Provided information:

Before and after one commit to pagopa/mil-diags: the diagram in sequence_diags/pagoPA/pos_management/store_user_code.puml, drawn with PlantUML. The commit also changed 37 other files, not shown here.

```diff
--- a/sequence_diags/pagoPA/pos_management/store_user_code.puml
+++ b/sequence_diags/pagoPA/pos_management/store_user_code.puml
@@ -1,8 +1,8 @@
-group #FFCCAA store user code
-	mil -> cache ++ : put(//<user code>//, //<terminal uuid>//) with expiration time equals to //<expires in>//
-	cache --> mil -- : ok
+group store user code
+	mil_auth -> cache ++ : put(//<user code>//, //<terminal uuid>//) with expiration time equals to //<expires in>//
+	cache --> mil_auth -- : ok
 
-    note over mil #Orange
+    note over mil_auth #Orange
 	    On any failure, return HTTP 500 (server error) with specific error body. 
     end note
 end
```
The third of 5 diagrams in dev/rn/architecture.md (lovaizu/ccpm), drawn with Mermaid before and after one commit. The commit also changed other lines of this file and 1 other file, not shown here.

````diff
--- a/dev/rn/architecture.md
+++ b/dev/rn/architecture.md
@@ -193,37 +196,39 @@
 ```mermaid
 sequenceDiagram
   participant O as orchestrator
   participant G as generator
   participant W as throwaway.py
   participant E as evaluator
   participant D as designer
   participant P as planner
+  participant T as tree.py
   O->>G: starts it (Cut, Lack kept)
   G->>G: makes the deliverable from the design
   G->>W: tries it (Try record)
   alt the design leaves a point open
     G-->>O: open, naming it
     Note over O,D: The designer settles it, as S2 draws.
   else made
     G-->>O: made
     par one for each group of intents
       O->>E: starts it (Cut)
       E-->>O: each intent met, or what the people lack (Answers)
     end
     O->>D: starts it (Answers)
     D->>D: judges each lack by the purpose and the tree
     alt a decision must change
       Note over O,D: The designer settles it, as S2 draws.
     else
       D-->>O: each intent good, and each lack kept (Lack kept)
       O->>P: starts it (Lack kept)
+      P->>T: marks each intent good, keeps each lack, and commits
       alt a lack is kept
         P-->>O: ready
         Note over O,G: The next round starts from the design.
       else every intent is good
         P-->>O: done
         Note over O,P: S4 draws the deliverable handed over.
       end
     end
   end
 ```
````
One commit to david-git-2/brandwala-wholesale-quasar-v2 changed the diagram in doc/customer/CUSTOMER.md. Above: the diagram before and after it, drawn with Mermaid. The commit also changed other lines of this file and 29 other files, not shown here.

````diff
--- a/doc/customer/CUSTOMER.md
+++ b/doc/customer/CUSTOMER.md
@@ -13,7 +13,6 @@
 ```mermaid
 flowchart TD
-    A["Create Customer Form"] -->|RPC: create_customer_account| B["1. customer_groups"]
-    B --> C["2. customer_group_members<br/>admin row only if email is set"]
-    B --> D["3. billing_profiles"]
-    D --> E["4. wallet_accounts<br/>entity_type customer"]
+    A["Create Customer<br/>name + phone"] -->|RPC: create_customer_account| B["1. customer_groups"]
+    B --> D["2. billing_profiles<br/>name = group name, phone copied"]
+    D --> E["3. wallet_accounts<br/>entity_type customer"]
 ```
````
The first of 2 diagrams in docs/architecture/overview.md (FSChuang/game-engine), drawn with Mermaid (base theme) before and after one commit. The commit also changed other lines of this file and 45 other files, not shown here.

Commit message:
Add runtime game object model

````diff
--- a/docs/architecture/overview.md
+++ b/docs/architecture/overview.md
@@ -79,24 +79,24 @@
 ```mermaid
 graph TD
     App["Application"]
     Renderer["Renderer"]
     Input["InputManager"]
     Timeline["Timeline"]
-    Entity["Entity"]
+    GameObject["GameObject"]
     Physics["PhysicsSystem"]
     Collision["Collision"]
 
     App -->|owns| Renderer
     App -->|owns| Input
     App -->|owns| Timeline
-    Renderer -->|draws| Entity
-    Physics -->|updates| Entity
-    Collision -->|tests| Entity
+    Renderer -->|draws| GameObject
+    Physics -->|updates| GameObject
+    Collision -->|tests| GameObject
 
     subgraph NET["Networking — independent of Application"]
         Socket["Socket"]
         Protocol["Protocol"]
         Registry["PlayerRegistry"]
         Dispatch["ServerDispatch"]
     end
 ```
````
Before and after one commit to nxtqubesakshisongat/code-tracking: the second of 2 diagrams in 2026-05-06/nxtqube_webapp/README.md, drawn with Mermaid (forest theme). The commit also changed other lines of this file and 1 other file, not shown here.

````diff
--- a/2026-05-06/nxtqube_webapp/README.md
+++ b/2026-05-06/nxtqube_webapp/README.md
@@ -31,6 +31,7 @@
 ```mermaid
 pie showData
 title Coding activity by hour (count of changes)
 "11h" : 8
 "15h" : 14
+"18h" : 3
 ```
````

Directions for this task: The full listing above should be retyped without any alteration.

Reply to the exercise:
Before and after one commit to pagopa/mil-diags: the diagram in sequence_diags/pagoPA/pos_management/store_user_code.puml, drawn with PlantUML. The commit also changed 37 other files, not shown here.

```diff
--- a/sequence_diags/pagoPA/pos_management/store_user_code.puml
+++ b/sequence_diags/pagoPA/pos_management/store_user_code.puml
@@ -1,8 +1,8 @@
-group #FFCCAA store user code
-	mil -> cache ++ : put(//<user code>//, //<terminal uuid>//) with expiration time equals to //<expires in>//
-	cache --> mil -- : ok
+group store user code
+	mil_auth -> cache ++ : put(//<user code>//, //<terminal uuid>//) with expiration time equals to //<expires in>//
+	cache --> mil_auth -- : ok
 
-    note over mil #Orange
+    note over mil_auth #Orange
 	    On any failure, return HTTP 500 (server error) with specific error body. 
     end note
 end
```
The third of 5 diagrams in dev/rn/architecture.md (lovaizu/ccpm), drawn with Mermaid before and after one commit. The commit also changed other lines of this file and 1 other file, not shown here.

````diff
--- a/dev/rn/architecture.md
+++ b/dev/rn/architecture.md
@@ -193,37 +196,39 @@
 ```mermaid
 sequenceDiagram
   participant O as orchestrator
   participant G as generator
   participant W as throwaway.py
   participant E as evaluator
   participant D as designer
   participant P as planner
+  participant T as tree.py
   O->>G: starts it (Cut, Lack kept)
   G->>G: makes the deliverable from the design
   G->>W: tries it (Try record)
   alt the design leaves a point open
     G-->>O: open, naming it
     Note over O,D: The designer settles it, as S2 draws.
   else made
     G-->>O: made
     par one for each group of intents
       O->>E: starts it (Cut)
       E-->>O: each intent met, or what the people lack (Answers)
     end
     O->>D: starts it (Answers)
     D->>D: judges each lack by the purpose and the tree
     alt a decision must change
       Note over O,D: The designer settles it, as S2 draws.
     else
       D-->>O: each intent good, and each lack kept (Lack kept)
       O->>P: starts it (Lack kept)
+      P->>T: marks each intent good, keeps each lack, and commits
       alt a lack is kept
         P-->>O: ready
         Note over O,G: The next round starts from the design.
       else every intent is good
         P-->>O: done
         Note over O,P: S4 draws the deliverable handed over.
       end
     end
   end
 ```
````
One commit to david-git-2/brandwala-wholesale-quasar-v2 changed the diagram in doc/customer/CUSTOMER.md. Above: the diagram before and after it, drawn with Mermaid. The commit also changed other lines of this file and 29 other files, not shown here.

````diff
--- a/doc/customer/CUSTOMER.md
+++ b/doc/customer/CUSTOMER.md
@@ -13,7 +13,6 @@
 ```mermaid
 flowchart TD
-    A["Create Customer Form"] -->|RPC: create_customer_account| B["1. customer_groups"]
-    B --> C["2. customer_group_members<br/>admin row only if email is set"]
-    B --> D["3. billing_profiles"]
-    D --> E["4. wallet_accounts<br/>entity_type customer"]
+    A["Create Customer<br/>name + phone"] -->|RPC: create_customer_account| B["1. customer_groups"]
+    B --> D["2. billing_profiles<br/>name = group name, phone copied"]
+    D --> E["3. wallet_accounts<br/>entity_type customer"]
 ```
````
The first of 2 diagrams in docs/architecture/overview.md (FSChuang/game-engine), drawn with Mermaid (base theme) before and after one commit. The commit also changed other lines of this file and 45 other files, not shown here.

Commit message:
Add runtime game object model

````diff
--- a/docs/architecture/overview.md
+++ b/docs/architecture/overview.md
@@ -79,24 +79,24 @@
 ```mermaid
 graph TD
     App["Application"]
     Renderer["Renderer"]
     Input["InputManager"]
     Timeline["Timeline"]
-    Entity["Entity"]
+    GameObject["GameObject"]
     Physics["PhysicsSystem"]
     Collision["Collision"]
 
     App -->|owns| Renderer
     App -->|owns| Input
     App -->|owns| Timeline
-    Renderer -->|draws| Entity
-    Physics -->|updates| Entity
-    Collision -->|tests| Entity
+    Renderer -->|draws| GameObject
+    Physics -->|updates| GameObject
+    Collision -->|tests| GameObject
 
     subgraph NET["Networking — independent of Application"]
         Socket["Socket"]
         Protocol["Protocol"]
         Registry["PlayerRegistry"]
         Dispatch["ServerDispatch"]
     end
 ```
````
Before and after one commit to nxtqubesakshisongat/code-tracking: the second of 2 diagrams in 2026-05-06/nxtqube_webapp/README.md, drawn with Mermaid (forest theme). The commit also changed other lines of this file and 1 other file, not shown here.

````diff
--- a/2026-05-06/nxtqube_webapp/README.md
+++ b/2026-05-06/nxtqube_webapp/README.md
@@ -31,6 +31,7 @@
 ```mermaid
 pie showData
 title Coding activity by hour (count of changes)
 "11h" : 8
 "15h" : 14
+"18h" : 3
 ```
````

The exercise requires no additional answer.